• Natural Gas News

    German E.ON Sets 2040 Carbon Neutrality Goal (Update)


The new target is to be met by innovation and more decentralised generation as the EU raises its climate ambitions.

by: William Powell

Posted in:

Natural Gas & LNG News, Europe, Energy Transition, Carbon, Renewables, Corporate, Infrastructure

German E.ON Sets 2040 Carbon Neutrality Goal (Update)

(Adds comment on EU plan from US Clean Air Task Force)

German utility E.ON has set new targets for carbon reductions, it said in its response to the European Commission president Ursula von der Leyen's state of the union address September 16.

E.ON intends to reduce the emissions that the company can directly influence and to become climate-neutral by 2040. E.ON will reduce its Scope 1 and 2 emissions by 75% by 2030 and 100% by 2040 compared with 2019. E.ON intends to reduce its Scope 3 emissions by half by 2030 and completely by 2050.

E.ON told NGW that these are new targets and that CEO Johannes Teyssen was one of 170 European bosses that wrote to the EC September 15, urging a tightening of the goals for carbon neutrality. A spokesman said this was not only from an altruistic desire to make the world a better place, but it was good business too for the major European network operator. Every photovoltaic cell, every windfarm, needs a grid connection, he said. The more that E.ON can connect to networks, the bigger its earnings.

“We welcome Ursula von der Leyen's initiative to reduce greenhouse emissions within the EU by 55% by 2030. The EU is thus demonstrating its leading role within the international community and is clearly committed to the Paris Agreement in 2015,” Teyssen said September 16. With more than 1.5mn km of networks, E.ON is the backbone of this ambitious project and is already focusing on providing solutions for the decarbonisation of all sectors of the economy.

E.ON expects to make "innovative solutions" in the two business areas of energy networks and customer solutions.

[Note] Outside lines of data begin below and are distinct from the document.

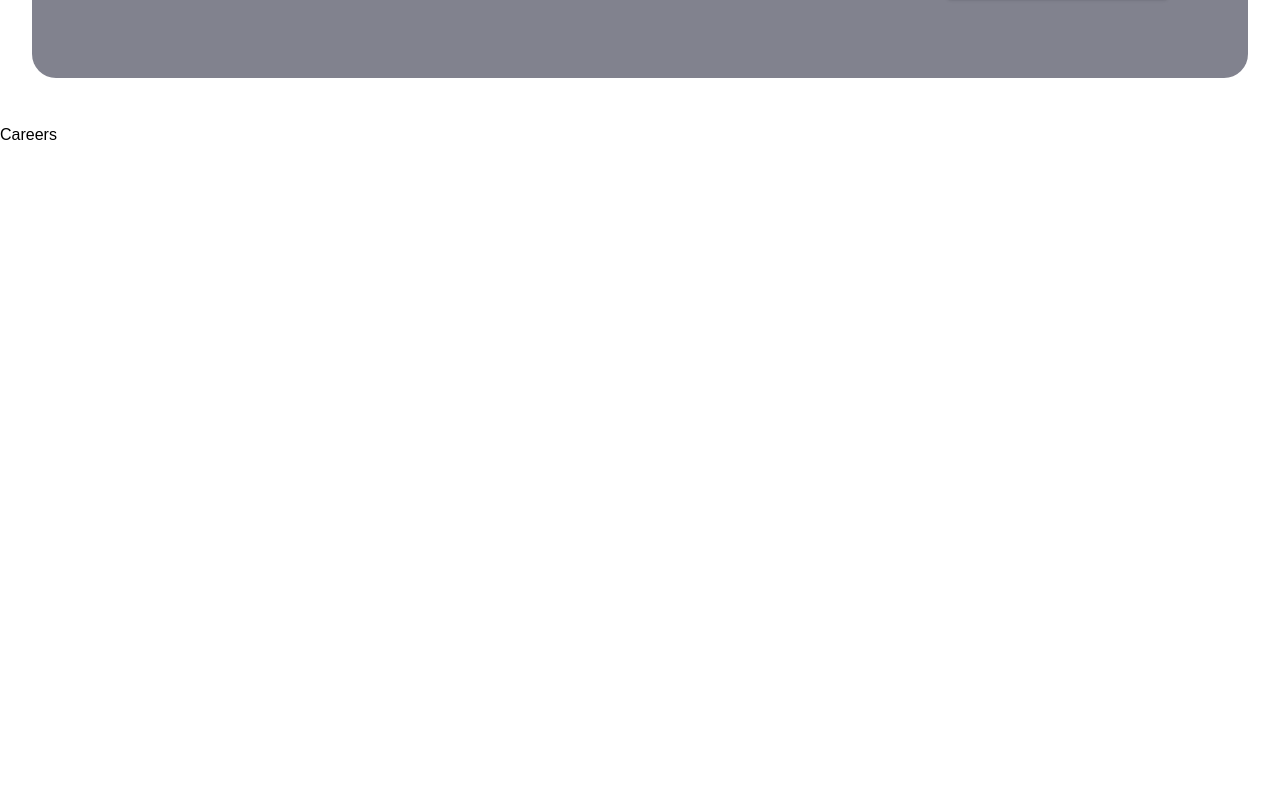
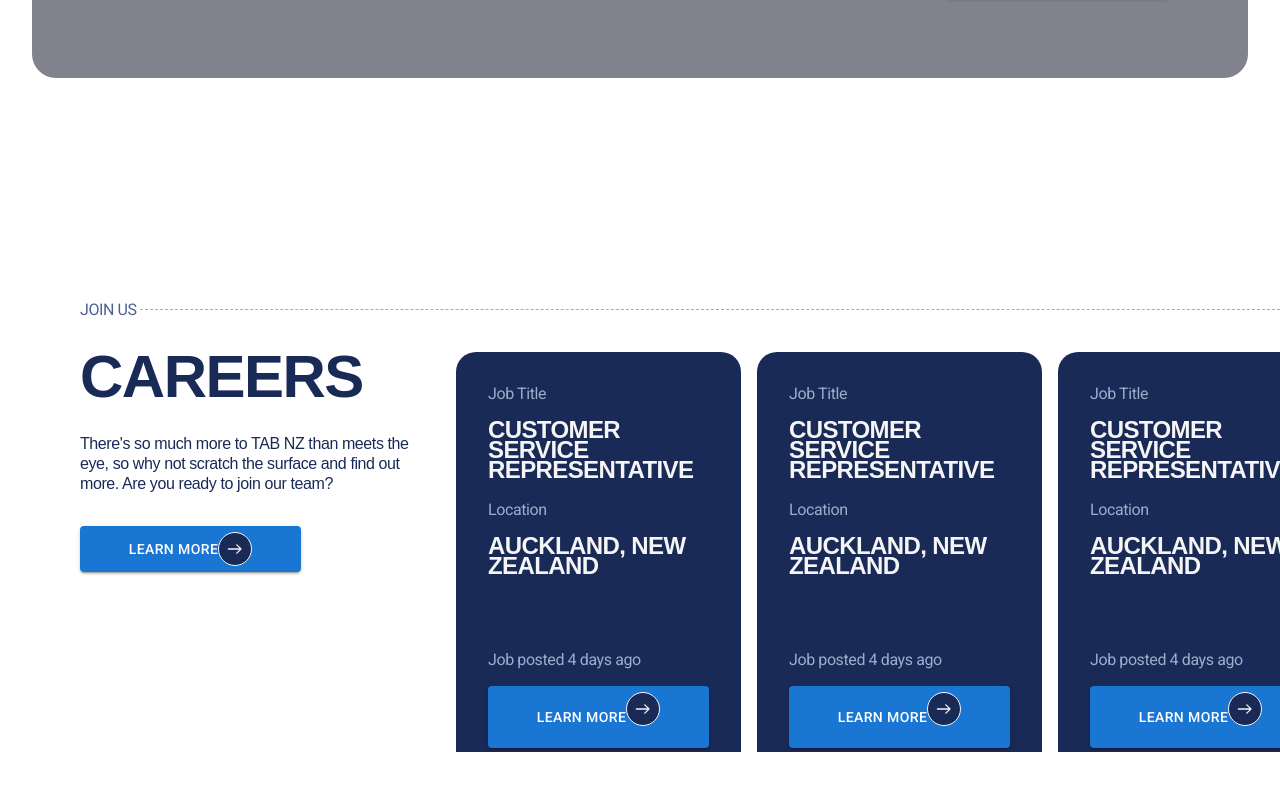
Before and after one commit to JoshuaIsrael/twg-assessment, a Next.js app: page / in a window 1280 px wide. Shown: the part 2371-3160 px from the top of the page. Built offline with nearby package versions, Linux system fonts and the light colour scheme; a web font is replaced by a local one.

Commit message:
Added initial Careers styling and layout

```diff
--- a/src/pages/index.tsx
+++ b/src/pages/index.tsx
@@ -130,7 +130,7 @@
       <div/><div/><div/>
       <div>
         <div className={classes.left}>
-          <span>TAB NZ takes our responsibility to minimise harm seriously. Whether it’s through our Safer Betting tools, our customer support, or proactive engagement, we go beyond the minimum standards to keep Kiwis safe when placing a bet.</span>
+          <p>TAB NZ takes our responsibility to minimise harm seriously. Whether it’s through our Safer Betting tools, our customer support, or proactive engagement, we go beyond the minimum standards to keep Kiwis safe when placing a bet.</p>
           <span>*2021/22 season</span>
         </div>
         <div className={classes.right}>
@@ -145,9 +145,61 @@
 }
 
 function Careers() {
+  const availableJobs = useMemo(() => {
+    return [
+      { title: "Customer Service Representative", location: "Auckland, New zealand", days: 4},
+      { title: "Customer Service Representative", location: "Auckland, New zealand", days: 4},
+      { title: "Customer Service Representative", location: "Auckland, New zealand", days: 4},
+      { title: "Customer Service Representative", location: "Auckland, New zealand", days: 4},
+      { title: "Customer Service Representative", location: "Auckland, New zealand", days: 4},
+      { title: "Customer Service Representative", location: "Auckland, New zealand", days: 4},
+      { title: "Customer Service Representative", location: "Auckland, New zealand", days: 4},
+      { title: "Customer Service Representative", location: "Auckland, New zealand", days: 4},
+      { title: "Customer Service Representative", location: "Auckland, New zealand", days: 4},
+      { title: "Customer Service Representative", location: "Auckland, New zealand", days: 4},
+    ]
+  }, [])
+
   return (
-    <section className={classes.section} id="careers">
-      Careers
+    <section className={joinClasses(classes.section, classes.careers)} id="careers">
+      <div className={classes.top}>
+        <span>Join Us</span>
+        <div className={classes.divider}/>
+      </div>
+      <div className={classes.bottom}>
+        <div className={classes.left}>
+          <h3>Careers</h3>
+          <p>There&#39;s so much more to TAB NZ than meets the eye, so why not scratch the surface and find out more. Are you ready to join our team?</p>
+          <Button>
+            Learn more
+            <Arrow size={16}/>
+          </Button>
+        </div>
+        <div className={classes.right}>
+          {
+            // TODO: Replace index with proper key generator
+            availableJobs.map((job, index) => (
+              <div key={index} className={classes.card}>
+                <div>
+                  <div>Job Title</div>
+                  <div>{job.title}</div>
+                </div>
+                <div>
+                  <div>Location</div>
+                  <div>{job.location}</div>
+                </div>
+                <div>
+                  <div>Job posted {job.days} days ago</div>
+                  <Button>
+                    Learn more
+                    <Arrow size={16}/>
+                  </Button>
+                </div>
+              </div>
+            ))
+          }
+        </div>
+      </div>
     </section>
   )
 }
--- a/src/styles/Home.module.scss
+++ b/src/styles/Home.module.scss
@@ -184,7 +184,7 @@
     .left {
       width: 100%;
 
-      span:first-of-type {
+      p {
         display: block;
         width: 637px;
         font-weight: 700;
@@ -193,7 +193,7 @@
         text-transform: uppercase;
       }
 
-      span:last-of-type {
+      span {
         width: 100%;
         height: 80%;
         display: flex;
@@ -213,3 +213,109 @@
     }
   }
 }
+
+.careers {
+  padding-left: 5rem;
+  display: flex;
+  align-items: center;
+  justify-content: center;
+  flex-direction: column;
+
+  .top {
+    width: 100%;
+    display: flex;
+    align-items: center;
+    margin-bottom: 2rem;
+
+    span {
+      width: 5%;
+      font-family: 'Roboto';
+      font-weight: 400;
+      font-size: 16px;
+      line-height: 20px;
+      letter-spacing: -0.025em;
+      text-transform: uppercase;
+      color: #4B6290;
+    }
+    .divider {
+      top: -50%;
+      width: 95%;
+      height: 2px;
+      border-top: 1px dashed #9CADCB;
+    }
+  }
+
+  .bottom {
+    width: 100%;
+    height: 50%;
+    display: flex;
+
+    .left {
+      width: 30%;
+
+      h3 {
+        margin-bottom: 2rem;
+        font-style: normal;
+        font-weight: 700;
+        font-size: 60px;
+        line-height: 50px;
+        letter-spacing: -0.025em;
+        text-transform: uppercase;
+        color: #1A2A57;
+      }
+
+      p {
+        margin-bottom: 2rem;
+        max-width: 425px;
+        font-style: normal;
+        font-weight: 400;
+        font-size: 16px;
+        line-height: 20px;
+        letter-spacing: -0.025em;
+        color: #1A2A57;
+      }
+    }
+
+    .right {
+      width: 70%;
+      display: flex;
+      overflow: auto;
+
+      .card {
+        width: 316px;
+        height: 428px;
+        margin-left: 1rem;
+        padding: 2rem;
+        display: flex;
+        flex-direction: column;
+        border-radius: 20px;
+        background-color: #1A2A57;
+
+        & > div {
+          div:first-of-type {
+            margin-bottom: 1rem;
+            font-family: 'Roboto';
+            font-weight: 400;
+            font-size: 16px;
+            line-height: 20px;
+            letter-spacing: -0.025em;
+            color: #9CADCB;
+          }
+          div:nth-of-type(2) {
+            margin-bottom: 1.25rem;
+            font-weight: 700;
+            font-size: 24px;
+            line-height: 20px;
+            letter-spacing: -0.025em;
+            text-transform: uppercase;
+            color: #F5F5F5;
+          }
+        }
+
+        & > div:last-of-type {
+          margin-top: auto;
+        }
+      }
+    }
+  }
+}
```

Energy networks are becoming increasingly intelligent and can thus integrate more energy from wind and sun. 

Teyssen said: “We are convinced that sustainably managed companies make a relevant contribution to society and are more successful in the long term.”

Von der Leyen said that the new 2030 target for emission reduction would be at least 55%, up from 40%, and that the EC's impact assessment "clearly shows that our economy and industry can manage this." She said that meeting this target would put the EU firmly on track for climate neutrality by 2050 and for meeting Paris Agreement obligations. "And if others follow our lead, the world will be able to keep warming below 1.5 °C," she said.

While emissions dropped 25% since 1990, the EU economy grew by more than 60%, she said, and now there is more technology, more expertise and more investment. To allay any doubters, she said the Just Transition Fund would support "the regions that have a bigger and more costly change to make." That fund will be part-funded by the NextgenerationEU fund, whose €750 ($870)mn pot will be 30% funded by green bonds, she said.

But meeting this new target will also reduce EU energy import dependency, create millions of extra jobs and more than halve air pollution. "By next summer, we will revise all of our climate and energy legislation to make it “fit for 55”. This will involve  a major change to the way "we produce and consume, live and work, eat and heat, travel and transport. So we will tackle everything from hazardous chemicals to deforestation to pollution." 

Gas must become cleaner: CATF

Commenting on von der Leyen's speech, US lobby group Clean Air Task Force (CATF) said that the EU's "upcoming methane strategy will need to mirror today’s ambition and dramatically cut methane emissions, especially in the natural gas sector.” And it said the EC must also reduce methane emissions associated with imports from countries such as Russia, Qatar and Algeria. The methane strategy is due out this month.

CATF endorses the EU support for hydrogen, but that needs a supply of gas for decarbonising and consequent carbon capture and storage. This is still work in progress in the EU, as there is no value chain. CATF said it remains unclear how deployment of carbon capture and storage at scale "will be driven from a policy perspective. We suggest that, as a next step, the EU should move to develop specific policy mechanisms for carbon capture and carbon removal to incentivise energy-intensive industries to deploy carbon capture technologies today."